Sporting rules set up by sports federations are subject to EU antitrust rules when the body setting the rules, or the companies and persons affected by the rules, are engaged in an economic activity. Two Dutch speed skaters Mark Tuitert and Niels Kerstholt, made a complaint to the Commission on the international governing body of speed and figure skating, as they were not able to participate in an event in Dubai, which the ISU had not preauthorised because of possible integrity risks. According to the rules of the ISU, it can sanction the athletes if they participate in an event, which is not preauthorised by the ISU. The athletes found this restricting their commercial freedom.
How can it affect grassroots sport and the European Sports Model?
The ISU case can also have an impact on the organised sport, and to its grassroots level, and thus many international governing bodies of sport are following the case carefully. The case has its link to the commercialisation of sport, as well as to the power of international sport governing bodies to decide on the rules of their own sport. The international governing bodies have the right and responsibility to decide on the rules and regulations of its sport. With these rules and regulations, it is possible to have a common playing field for sport competitions in each sport. These rules also play an important role in athletes' careers - they protect their health and safety and the integrity of competitions. If this right is questioned in future and sport is seen as an economic activity, it might open the market more than so far. In the worst case, this might lead to multiple governing bodies in each sport, all with their own titles and champions.
From the grassroots sport point of view, and especially concerning its funding, we can see there a threat. Would the private organisers of the competitions contribute to the financing of grassroots sport in the same way, as does the internal solidarity mechanism of sport? This is a million euro question. IOC President Thomas Bach raised this issue when he was speaking in Brussels to the Sport Ministers of the EU Member States at the Council meeting in the end of November. He called on Europe to respect and preserve the European Sports Model. “It is my sincere hope that we do not lose sight of the important social role of sport by equating it with commercial sports business. We are deeply concerned about certain interpretations of the European treaty and EU competition law with regard to sports,” he said. “If everything in Europe is looked at only from a business perspective, the social value of sport is lost. Sport is about so much more than business,” he added.

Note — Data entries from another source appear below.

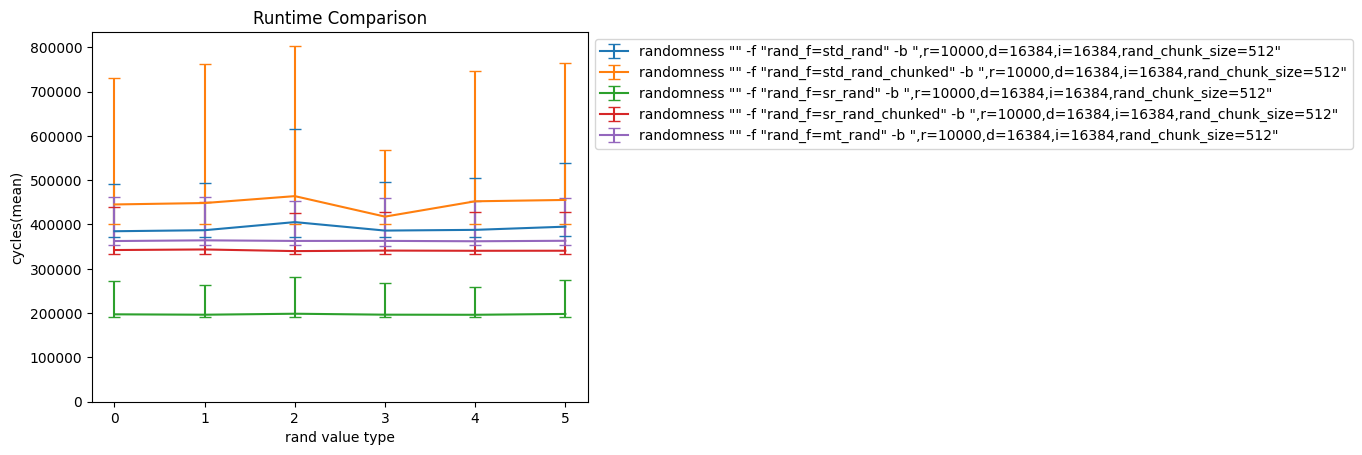
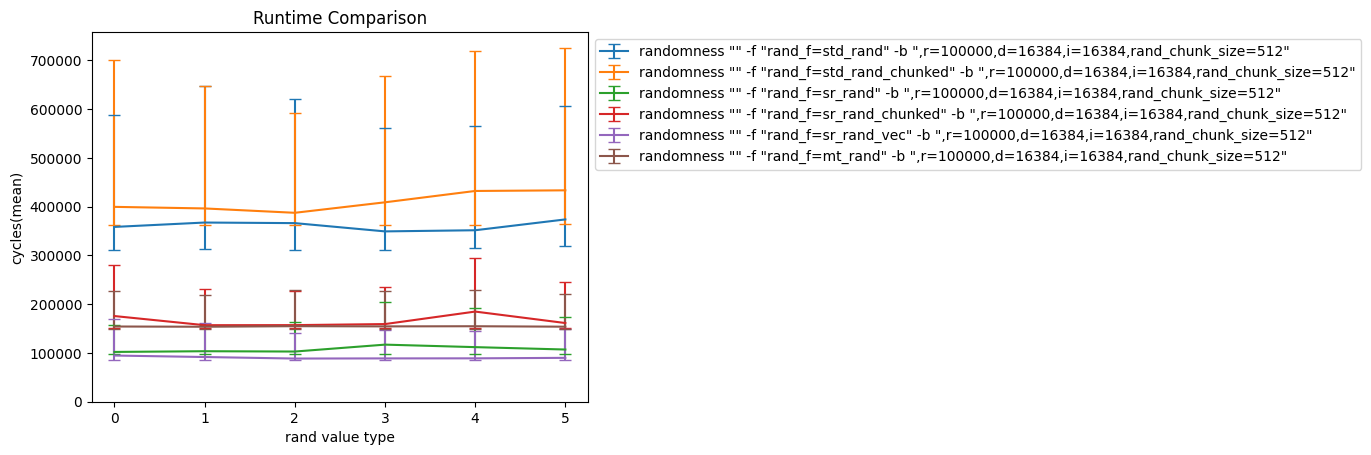
vecorized sr_rand

diff --git a/src/random/generators/shiftreg.c b/src/random/generators/shiftreg.c
@@ -1,6 +1,9 @@
 #include <stdint.h>
 #include <stdlib.h>
+#include <stdio.h>
 #include <time.h>
+#include <immintrin.h>
+
 #include "shiftreg.h"
 
 uint32_t *chunk;
@@ -63,6 +66,7 @@ void sr_init_chunked(void *seed) {
         state_32 = rand();
     }
     chunk = (uint32_t*) malloc(rand_chunk_size*sizeof(uint32_t));
+    sr_refill_chunk();
     chunk_ptr = -1;
 }
 
@@ -73,4 +77,68 @@ uint32_t sr_rand_chunked() {
     }
     chunk_ptr++;
     return chunk[chunk_ptr];
+}
+
+/* Vectorized */
+
+uint32_t *chunk_vec;
+int chunk_ptr_vec;
+
+static __m256i state_32_vec;
+static __m256i const_05_vec;
+static __m256i const_13_vec;
+static __m256i const_17_vec;
+static __m256i clear_mask_vec;
+static __m256i store_mask_vec;
+
+/* Debug function */
+void print_vec(__m256i vec) {
+    uint32_t out[8];
+    _mm256_maskstore_epi32 (out, store_mask_vec, vec);
+    for (int i = 0; i < 8; ++i) {
+        printf("Elem %i is %i\n", i, out[i]);
+    }
+}
+
+void sr_init_vec(void *seed) {
+    // Ignore seed for simplicity
+    srand((unsigned) time(NULL));
+    int r[8];
+    for(int i = 0; i < 8; ++i) {
+        do {
+            r[i] = rand();
+        } while (r[i] == 0);
+    }
+    int mask = (1UL << 31);
+    int clear_mask = ~mask;
+    state_32_vec = _mm256_set_epi32(r[0], r[1], r[2], r[3], r[4], r[5], r[6], r[7]);
+    const_05_vec = _mm256_set1_epi32(5);
+    const_13_vec = _mm256_set1_epi32(13);
+    const_17_vec = _mm256_set1_epi32(17);
+    clear_mask_vec = _mm256_set1_epi32(clear_mask);
+    store_mask_vec = _mm256_set1_epi32(mask);
+    chunk_vec = (uint32_t*) malloc(8*sizeof(uint32_t));
+    sr_refill_vec();
+    chunk_ptr_vec = -1;
+}
+
+
+void sr_refill_vec() {
+    __m256i tmp = _mm256_sllv_epi32(state_32_vec, const_13_vec);
+    state_32_vec = _mm256_xor_si256(state_32_vec, tmp);
+    tmp = _mm256_srav_epi32(state_32_vec, const_17_vec);
+    state_32_vec = _mm256_xor_si256(state_32_vec, tmp);
+    tmp = _mm256_sllv_epi32(state_32_vec, const_05_vec);
+    state_32_vec = _mm256_xor_si256(state_32_vec, tmp);
+    tmp = _mm256_and_si256(state_32_vec, clear_mask_vec);
+    _mm256_maskstore_epi32 (chunk_vec, store_mask_vec, tmp);
+}
+
+uint32_t sr_rand_vec() {
+    if (chunk_ptr_vec >= 7){
+        sr_refill_vec();
+        chunk_ptr_vec = -1;
+    }
+    chunk_ptr_vec++;
+    return chunk_vec[chunk_ptr_vec];
 }

diff --git a/benchmark/benchmark.py b/benchmark/benchmark.py
@@ -398,8 +398,8 @@ BENCHMARKS = [
     "config": [       
        {
           "const_configs": [],
-          "fun_configs": ["rand_f=std_rand", "rand_f=std_rand_chunked", "rand_f=sr_rand", "rand_f=sr_rand_chunked", "rand_f=mt_rand"],
-          "run_configs": ["r=10000,d=16384,i=16384,rand_chunk_size=512"],
+          "fun_configs": ["rand_f=std_rand", "rand_f=std_rand_chunked", "rand_f=sr_rand", "rand_f=sr_rand_chunked", "rand_f=sr_rand_vec", "rand_f=mt_rand"],
+          "run_configs": ["r=100000,d=16384,i=16384,rand_chunk_size=512"],
           "input_configs": [("type", randValTypes)]
        }
     ],

diff --git a/src/volume/volume_helper.hpp b/src/volume/volume_helper.hpp
@@ -218,6 +218,7 @@ public:
                        {"std_rand_chunked",{{std_init_chunked, std_rand_chunked}, "standard rand (chunked)"}},
 						     {"sr_rand",{{sr_init, sr_random_uint32}, "shift register rand"}},
                        {"sr_rand_chunked",{{sr_init_chunked, sr_rand_chunked}, "shift register rand (chunked)"}},
+                       {"sr_rand_vec",{{sr_init_vec, sr_rand_vec}, "shift register rand (vec)"}},
 						     {"mt_rand",{{mt_init, mt_rand}, "mersenne twister rand"}}
                      }));
 

diff --git a/src/random/generators/std_rand.c b/src/random/generators/std_rand.c
@@ -22,6 +22,7 @@ inline void refill_chunk() {
 void std_init_chunked(void *seed) {
     srand((unsigned) time(seed));
     chunk = (uint32_t*) malloc(rand_chunk_size*sizeof(uint32_t));
+    refill_chunk();
     chunk_ptr = -1;
 }
 

diff --git a/src/random/generators/shiftreg.h b/src/random/generators/shiftreg.h
@@ -19,5 +19,12 @@ uint32_t sr_rand_chunked();
 
 void sr_refill_chunk();
 
+// Vectorized random values
+void sr_init_vec(void *seed);
+
+uint32_t sr_rand_vec();
+
+void sr_refill_vec();
+
 
 #endif // HEADER_PRNG_SHIFTREG_H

Even though the European Commission made its decision, the case might continue. ISU can appeal against it to the European Court of Justice. ENGSO, along with the international sport movement will eagerly follow how the case unfolds.